**ABOUT THIS EXERCISE:**
Set down every entry exactly as it stands, omitting any picture.

Structured diff data:

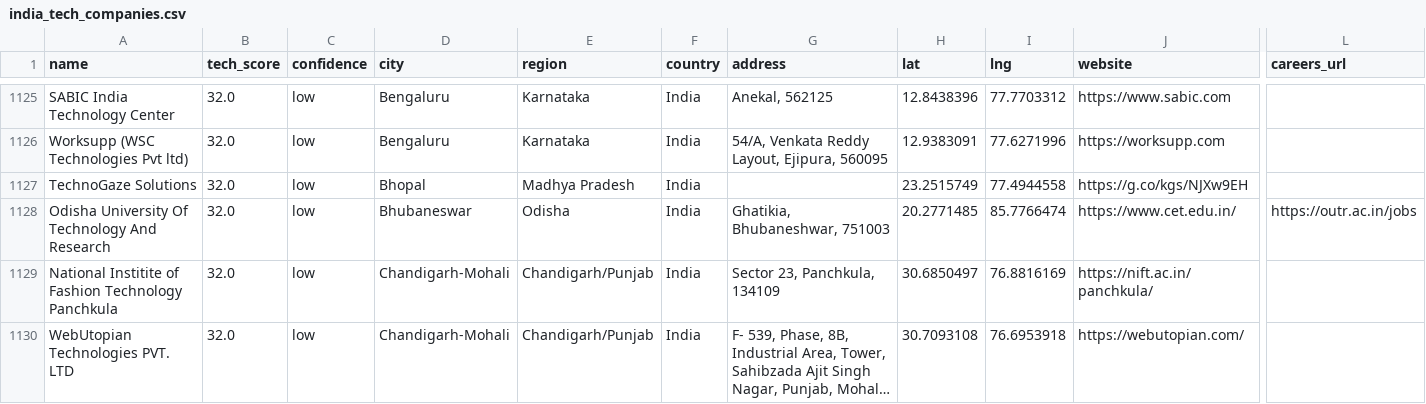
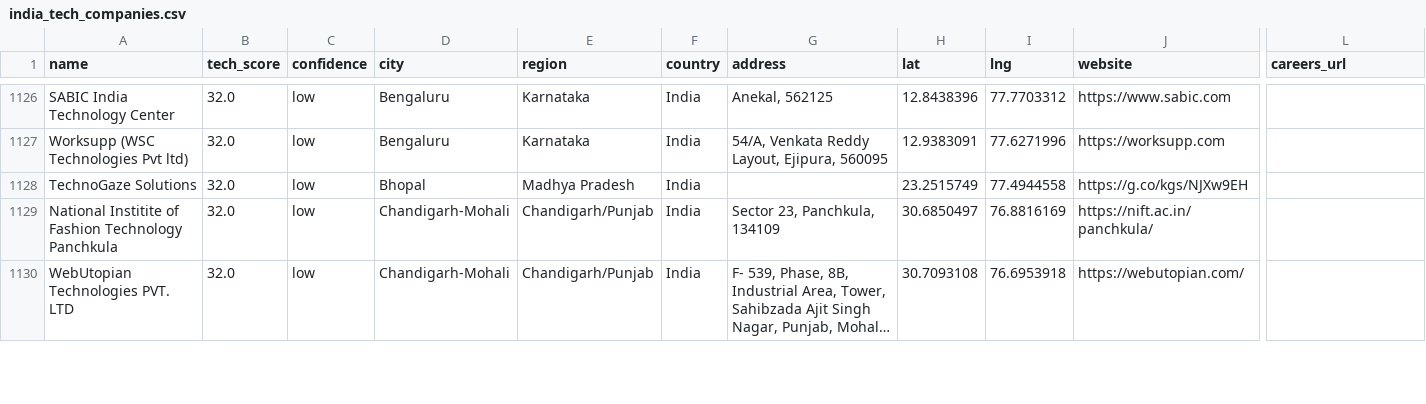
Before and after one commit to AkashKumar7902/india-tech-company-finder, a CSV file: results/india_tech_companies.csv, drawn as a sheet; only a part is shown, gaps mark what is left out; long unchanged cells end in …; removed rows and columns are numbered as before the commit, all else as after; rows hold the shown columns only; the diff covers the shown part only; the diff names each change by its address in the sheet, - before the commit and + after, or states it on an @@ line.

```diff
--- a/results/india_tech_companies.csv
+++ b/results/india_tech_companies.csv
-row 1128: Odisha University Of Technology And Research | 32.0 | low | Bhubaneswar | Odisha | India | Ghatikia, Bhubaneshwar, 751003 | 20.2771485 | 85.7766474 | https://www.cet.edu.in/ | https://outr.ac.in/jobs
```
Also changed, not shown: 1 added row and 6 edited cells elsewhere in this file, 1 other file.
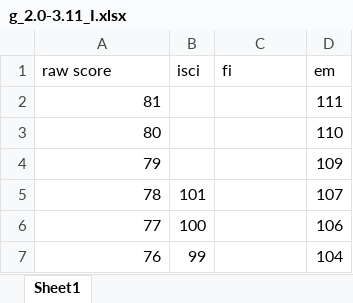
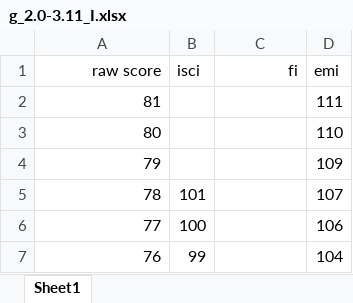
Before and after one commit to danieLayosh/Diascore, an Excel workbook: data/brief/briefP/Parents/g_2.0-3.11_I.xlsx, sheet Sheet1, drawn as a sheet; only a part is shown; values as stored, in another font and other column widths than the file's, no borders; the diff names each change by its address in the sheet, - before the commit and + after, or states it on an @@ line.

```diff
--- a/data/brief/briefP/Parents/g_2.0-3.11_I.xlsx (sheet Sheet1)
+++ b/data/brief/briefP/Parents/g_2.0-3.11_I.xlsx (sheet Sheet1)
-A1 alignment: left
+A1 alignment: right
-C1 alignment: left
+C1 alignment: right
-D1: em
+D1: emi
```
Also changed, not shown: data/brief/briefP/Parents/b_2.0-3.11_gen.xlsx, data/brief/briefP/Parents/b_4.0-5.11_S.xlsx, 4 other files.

**RESPONSE BELOW:**
Before and after one commit to AkashKumar7902/india-tech-company-finder, a CSV file: results/india_tech_companies.csv, drawn as a sheet; only a part is shown, gaps mark what is left out; long unchanged cells end in …; removed rows and columns are numbered as before the commit, all else as after; rows hold the shown columns only; the diff covers the shown part only; the diff names each change by its address in the sheet, - before the commit and + after, or states it on an @@ line.

```diff
--- a/results/india_tech_companies.csv
+++ b/results/india_tech_companies.csv
-row 1128: Odisha University Of Technology And Research | 32.0 | low | Bhubaneswar | Odisha | India | Ghatikia, Bhubaneshwar, 751003 | 20.2771485 | 85.7766474 | https://www.cet.edu.in/ | https://outr.ac.in/jobs
```
Also changed, not shown: 1 added row and 6 edited cells elsewhere in this file, 1 other file.
Before and after one commit to danieLayosh/Diascore, an Excel workbook: data/brief/briefP/Parents/g_2.0-3.11_I.xlsx, sheet Sheet1, drawn as a sheet; only a part is shown; values as stored, in another font and other column widths than the file's, no borders; the diff names each change by its address in the sheet, - before the commit and + after, or states it on an @@ line.

```diff
--- a/data/brief/briefP/Parents/g_2.0-3.11_I.xlsx (sheet Sheet1)
+++ b/data/brief/briefP/Parents/g_2.0-3.11_I.xlsx (sheet Sheet1)
-A1 alignment: left
+A1 alignment: right
-C1 alignment: left
+C1 alignment: right
-D1: em
+D1: emi
```
Also changed, not shown: data/brief/briefP/Parents/b_2.0-3.11_gen.xlsx, data/brief/briefP/Parents/b_4.0-5.11_S.xlsx, 4 other files.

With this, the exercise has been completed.